→ Directions for this task: Go through the records below line by line and report how many lines include "changed", giving the number only.

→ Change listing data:
■ ■ ■ ■ ■ ■ ■

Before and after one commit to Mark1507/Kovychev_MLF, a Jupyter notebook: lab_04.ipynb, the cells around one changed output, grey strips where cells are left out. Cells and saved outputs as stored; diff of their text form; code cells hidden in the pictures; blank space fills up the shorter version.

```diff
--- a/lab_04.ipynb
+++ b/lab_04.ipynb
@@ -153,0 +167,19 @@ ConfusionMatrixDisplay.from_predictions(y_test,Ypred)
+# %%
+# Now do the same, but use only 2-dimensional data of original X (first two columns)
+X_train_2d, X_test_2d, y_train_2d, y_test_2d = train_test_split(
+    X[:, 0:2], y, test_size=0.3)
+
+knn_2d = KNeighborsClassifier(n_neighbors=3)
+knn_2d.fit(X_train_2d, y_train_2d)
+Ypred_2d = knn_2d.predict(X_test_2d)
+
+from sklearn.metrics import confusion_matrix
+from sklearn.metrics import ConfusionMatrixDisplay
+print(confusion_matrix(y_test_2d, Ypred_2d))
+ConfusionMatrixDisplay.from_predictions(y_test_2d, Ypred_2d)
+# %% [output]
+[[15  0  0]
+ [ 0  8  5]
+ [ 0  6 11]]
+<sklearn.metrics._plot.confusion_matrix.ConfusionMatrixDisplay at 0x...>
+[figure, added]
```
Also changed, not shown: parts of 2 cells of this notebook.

■ ■ ■ ■ ■ ■ ■

→ Expected answer: 2